(Web document revisions)
----------
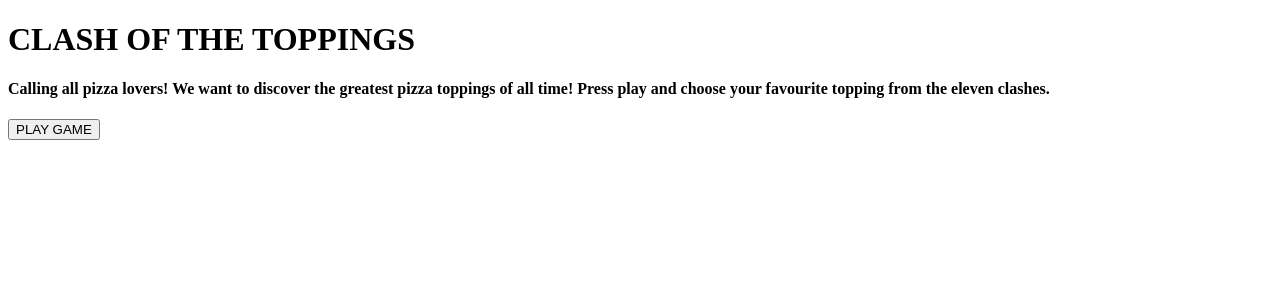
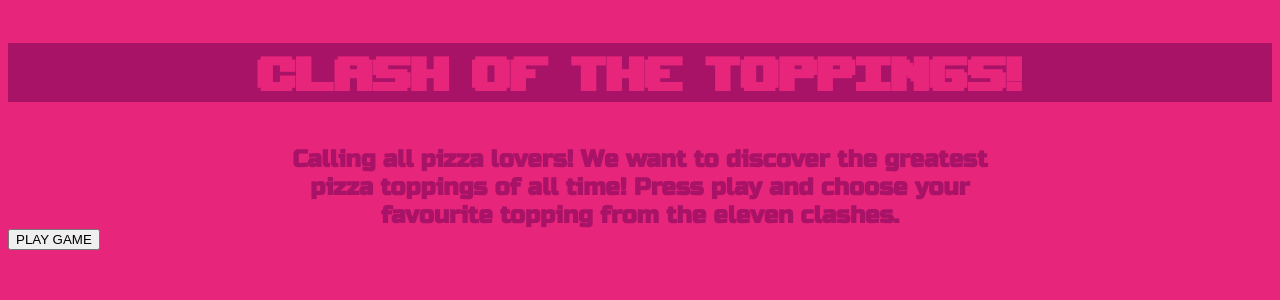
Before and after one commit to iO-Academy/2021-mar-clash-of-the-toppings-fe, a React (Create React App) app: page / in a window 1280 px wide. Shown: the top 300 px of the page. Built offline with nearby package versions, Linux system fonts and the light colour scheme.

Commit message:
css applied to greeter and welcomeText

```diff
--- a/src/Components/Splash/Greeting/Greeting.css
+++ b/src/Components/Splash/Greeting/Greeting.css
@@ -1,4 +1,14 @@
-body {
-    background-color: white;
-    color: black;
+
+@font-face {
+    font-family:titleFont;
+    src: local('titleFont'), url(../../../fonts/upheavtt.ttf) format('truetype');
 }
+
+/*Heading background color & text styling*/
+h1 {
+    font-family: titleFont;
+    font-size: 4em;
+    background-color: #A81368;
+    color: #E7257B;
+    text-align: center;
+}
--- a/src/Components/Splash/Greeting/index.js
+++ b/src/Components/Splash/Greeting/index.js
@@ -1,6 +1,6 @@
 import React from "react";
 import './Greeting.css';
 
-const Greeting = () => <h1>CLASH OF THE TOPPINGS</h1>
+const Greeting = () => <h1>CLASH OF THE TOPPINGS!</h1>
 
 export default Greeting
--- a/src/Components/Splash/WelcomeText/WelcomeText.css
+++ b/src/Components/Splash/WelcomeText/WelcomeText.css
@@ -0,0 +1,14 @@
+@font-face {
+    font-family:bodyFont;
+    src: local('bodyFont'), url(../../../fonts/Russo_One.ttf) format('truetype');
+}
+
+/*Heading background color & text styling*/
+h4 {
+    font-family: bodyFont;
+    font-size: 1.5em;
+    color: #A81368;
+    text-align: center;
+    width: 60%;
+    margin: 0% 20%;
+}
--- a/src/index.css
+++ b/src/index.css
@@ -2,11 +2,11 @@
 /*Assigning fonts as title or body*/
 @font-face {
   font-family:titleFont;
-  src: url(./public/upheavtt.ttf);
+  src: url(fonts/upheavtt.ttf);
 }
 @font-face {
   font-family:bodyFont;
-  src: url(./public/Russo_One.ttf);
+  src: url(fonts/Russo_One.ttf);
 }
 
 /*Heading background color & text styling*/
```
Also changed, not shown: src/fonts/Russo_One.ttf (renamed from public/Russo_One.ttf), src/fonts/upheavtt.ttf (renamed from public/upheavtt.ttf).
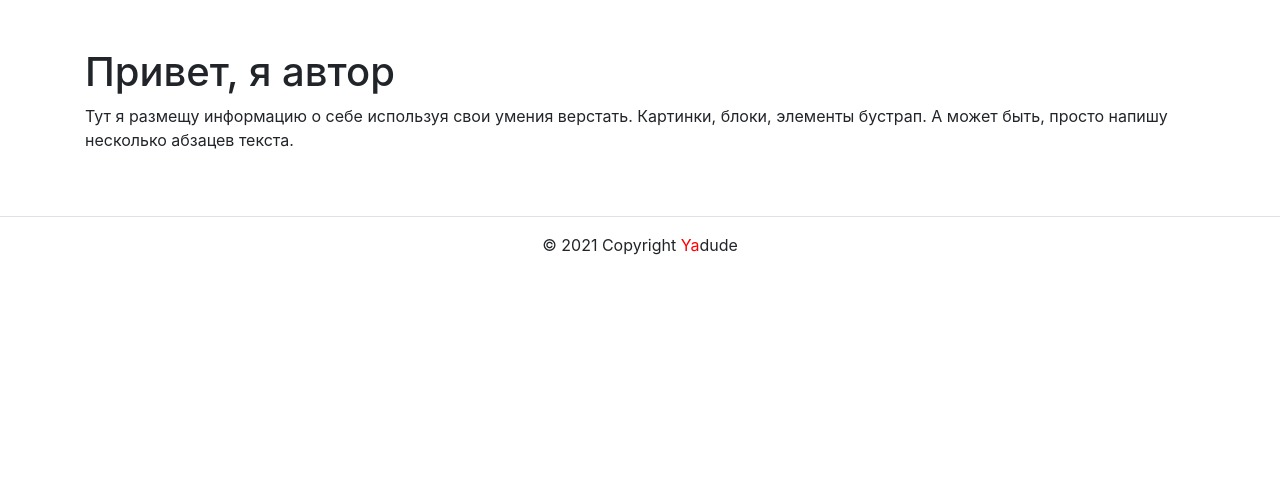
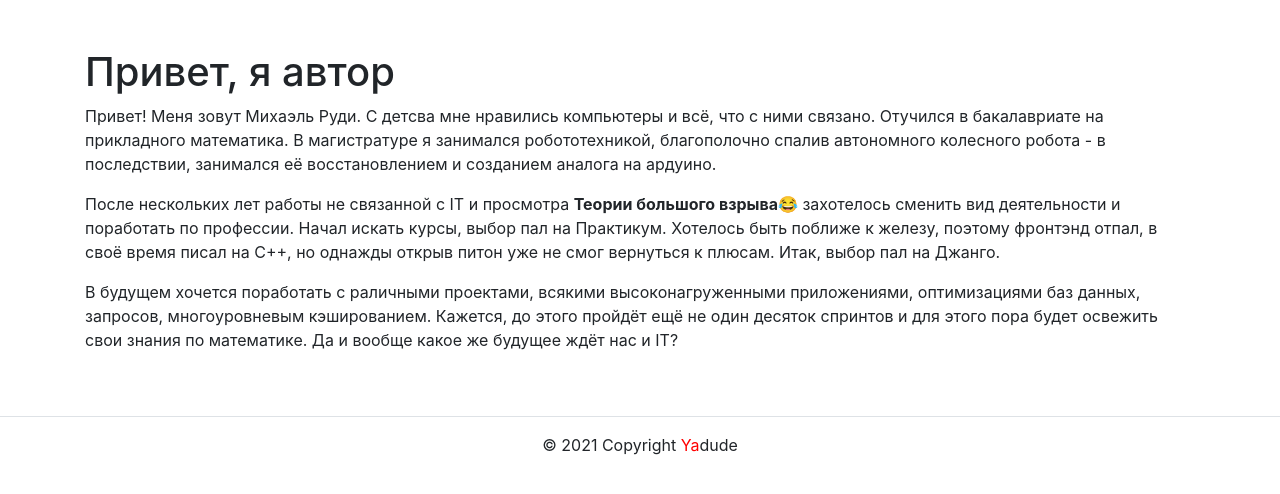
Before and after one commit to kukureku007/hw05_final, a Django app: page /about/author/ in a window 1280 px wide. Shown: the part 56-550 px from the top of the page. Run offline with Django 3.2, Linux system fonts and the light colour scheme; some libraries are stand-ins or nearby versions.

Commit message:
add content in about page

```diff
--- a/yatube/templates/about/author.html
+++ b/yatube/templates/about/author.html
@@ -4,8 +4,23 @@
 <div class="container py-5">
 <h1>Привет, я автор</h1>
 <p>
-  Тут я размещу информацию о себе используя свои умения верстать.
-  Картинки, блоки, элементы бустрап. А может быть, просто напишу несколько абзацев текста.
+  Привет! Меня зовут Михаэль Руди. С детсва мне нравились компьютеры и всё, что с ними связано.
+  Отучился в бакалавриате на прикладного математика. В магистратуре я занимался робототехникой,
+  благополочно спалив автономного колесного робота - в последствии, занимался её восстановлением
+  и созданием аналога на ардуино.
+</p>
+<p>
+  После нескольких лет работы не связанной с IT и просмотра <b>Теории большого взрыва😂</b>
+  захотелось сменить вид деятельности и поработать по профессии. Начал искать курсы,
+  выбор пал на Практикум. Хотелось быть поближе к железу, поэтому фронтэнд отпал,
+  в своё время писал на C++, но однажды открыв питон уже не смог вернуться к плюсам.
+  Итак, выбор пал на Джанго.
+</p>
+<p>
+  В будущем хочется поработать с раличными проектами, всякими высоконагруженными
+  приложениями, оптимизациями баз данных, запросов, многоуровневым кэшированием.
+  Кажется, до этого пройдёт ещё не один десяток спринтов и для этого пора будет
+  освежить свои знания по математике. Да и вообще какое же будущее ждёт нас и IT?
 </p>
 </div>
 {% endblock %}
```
----------
Requirement:
Work out how many lines in the records above contain the word "family". State only that number.

Written answer:
6